This virus that is English is opening up schools with readily available texts and letting the Internet google the world into the most remote corners. The driver who picked me up at the airport was proud of Johannesburg and said he hoped it would become like New York City. I told him it was spread out more like LA. He said he wanted to go to Las Angels and I told him that was Spanish for The Angels. He asked me what languages I spoke and I told him some Spanish, a little French and even less Italian.

I asked him about his English. He said he was from a small town where all the children were taught in English. Things had improved there from when he was little. Now they have running water, electricity, a computer in there home, but still an outhouse.

I wonder if they still speak Swahili in East Africa.

Monday, July 4, 2016

Into the wild blue yonder
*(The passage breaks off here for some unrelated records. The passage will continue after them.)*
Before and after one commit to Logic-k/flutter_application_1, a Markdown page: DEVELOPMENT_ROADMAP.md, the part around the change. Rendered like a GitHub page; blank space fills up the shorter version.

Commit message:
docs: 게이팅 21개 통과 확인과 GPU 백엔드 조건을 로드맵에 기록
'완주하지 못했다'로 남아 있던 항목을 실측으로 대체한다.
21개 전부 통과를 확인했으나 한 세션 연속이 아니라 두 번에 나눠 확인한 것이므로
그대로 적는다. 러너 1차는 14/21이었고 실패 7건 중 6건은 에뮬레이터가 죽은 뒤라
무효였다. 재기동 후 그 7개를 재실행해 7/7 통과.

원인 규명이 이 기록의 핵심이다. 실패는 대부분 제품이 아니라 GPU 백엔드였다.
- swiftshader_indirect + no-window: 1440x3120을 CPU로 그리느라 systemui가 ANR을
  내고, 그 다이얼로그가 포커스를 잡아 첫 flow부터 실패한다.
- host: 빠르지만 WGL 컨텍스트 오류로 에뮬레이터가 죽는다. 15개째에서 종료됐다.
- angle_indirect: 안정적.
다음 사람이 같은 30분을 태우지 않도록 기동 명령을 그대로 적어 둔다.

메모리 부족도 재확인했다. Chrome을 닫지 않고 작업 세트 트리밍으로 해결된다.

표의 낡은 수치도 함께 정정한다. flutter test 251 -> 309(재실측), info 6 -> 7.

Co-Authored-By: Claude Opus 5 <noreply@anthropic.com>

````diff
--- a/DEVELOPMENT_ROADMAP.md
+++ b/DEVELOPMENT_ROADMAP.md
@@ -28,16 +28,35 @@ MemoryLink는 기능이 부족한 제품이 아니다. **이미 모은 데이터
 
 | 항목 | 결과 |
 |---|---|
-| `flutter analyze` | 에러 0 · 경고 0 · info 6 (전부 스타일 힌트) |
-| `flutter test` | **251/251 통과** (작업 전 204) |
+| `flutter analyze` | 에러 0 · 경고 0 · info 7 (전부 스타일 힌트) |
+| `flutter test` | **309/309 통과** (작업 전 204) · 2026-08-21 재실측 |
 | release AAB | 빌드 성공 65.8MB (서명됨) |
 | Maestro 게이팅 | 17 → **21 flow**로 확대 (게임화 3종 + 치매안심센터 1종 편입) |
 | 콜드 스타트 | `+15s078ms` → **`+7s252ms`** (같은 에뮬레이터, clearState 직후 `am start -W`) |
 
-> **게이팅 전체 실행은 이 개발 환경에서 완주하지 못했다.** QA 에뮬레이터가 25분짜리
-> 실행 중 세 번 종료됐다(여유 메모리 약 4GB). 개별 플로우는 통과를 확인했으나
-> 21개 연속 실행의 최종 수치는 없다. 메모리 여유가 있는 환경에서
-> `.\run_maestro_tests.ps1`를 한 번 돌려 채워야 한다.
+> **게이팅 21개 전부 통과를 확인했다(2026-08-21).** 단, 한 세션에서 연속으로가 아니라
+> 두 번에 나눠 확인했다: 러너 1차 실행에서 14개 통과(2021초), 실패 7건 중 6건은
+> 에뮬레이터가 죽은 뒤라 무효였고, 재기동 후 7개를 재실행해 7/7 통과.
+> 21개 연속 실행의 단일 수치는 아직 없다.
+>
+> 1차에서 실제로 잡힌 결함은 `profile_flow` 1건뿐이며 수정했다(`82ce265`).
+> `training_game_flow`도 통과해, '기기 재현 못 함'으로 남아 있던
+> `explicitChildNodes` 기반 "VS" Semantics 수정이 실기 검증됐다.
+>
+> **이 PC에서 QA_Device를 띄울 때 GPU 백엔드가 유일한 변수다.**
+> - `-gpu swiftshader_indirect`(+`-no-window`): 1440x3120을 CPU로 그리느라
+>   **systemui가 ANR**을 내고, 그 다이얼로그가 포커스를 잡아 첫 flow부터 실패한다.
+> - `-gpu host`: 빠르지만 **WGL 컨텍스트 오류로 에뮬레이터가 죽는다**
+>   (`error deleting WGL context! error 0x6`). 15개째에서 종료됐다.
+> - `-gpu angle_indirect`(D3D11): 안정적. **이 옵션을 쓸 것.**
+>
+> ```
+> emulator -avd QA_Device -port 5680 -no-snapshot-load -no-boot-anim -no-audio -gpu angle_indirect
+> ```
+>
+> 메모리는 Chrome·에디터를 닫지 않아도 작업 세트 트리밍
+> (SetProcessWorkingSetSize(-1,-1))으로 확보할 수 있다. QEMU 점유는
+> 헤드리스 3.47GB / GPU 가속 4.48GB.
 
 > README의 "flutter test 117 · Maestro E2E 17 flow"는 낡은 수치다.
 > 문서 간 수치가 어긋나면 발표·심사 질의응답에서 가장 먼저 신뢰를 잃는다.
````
I dreamed of flying. It was a wonderful joyous dream that came to me repeatedly as a young adult. It was always the same. I was with a group of people I knew, either from work or my current friends and sometimes old friends. We were outside talking and for some reason one of them would remind me I could fly. I would remember, all of a sudden, how. I would flex some hidden muscle, concentrate and soar into the sky, flying over trees and landscapes with a joy that made me laugh out loud. I would always wake up about the time of my laugh, and for a few moments as I emerged from sleep, I would try to flex that hidden muscle that gave me the power to soar.

These dreams left me with a glow to the day from the residual joy of my flight. Then I had a different dream. It was more of a sample of a day in my life as a child, a memory of a hot summer evening at my childhood home on Highland Avenue in Dublin, GA. During the summer, when the heat was stifling, we kids had to play quiet games in the shade of porches or carports. If it was really hot we spent the day in unnatural stillness, building up a backlog of unspent energy. The dream was about the end of such a day when dusk came, we had all had dinner, and our parents walked out in the yards and the children of the block hit the street. My brother got on his bike to ride up the street and I ran after him. All the other kids ran too. We ran for the sheer joy of it back and forth up and down the block, a herd of screaming laughing kids. I felt the feeling of being 8 and running just for the joy of it, the release. I was flying.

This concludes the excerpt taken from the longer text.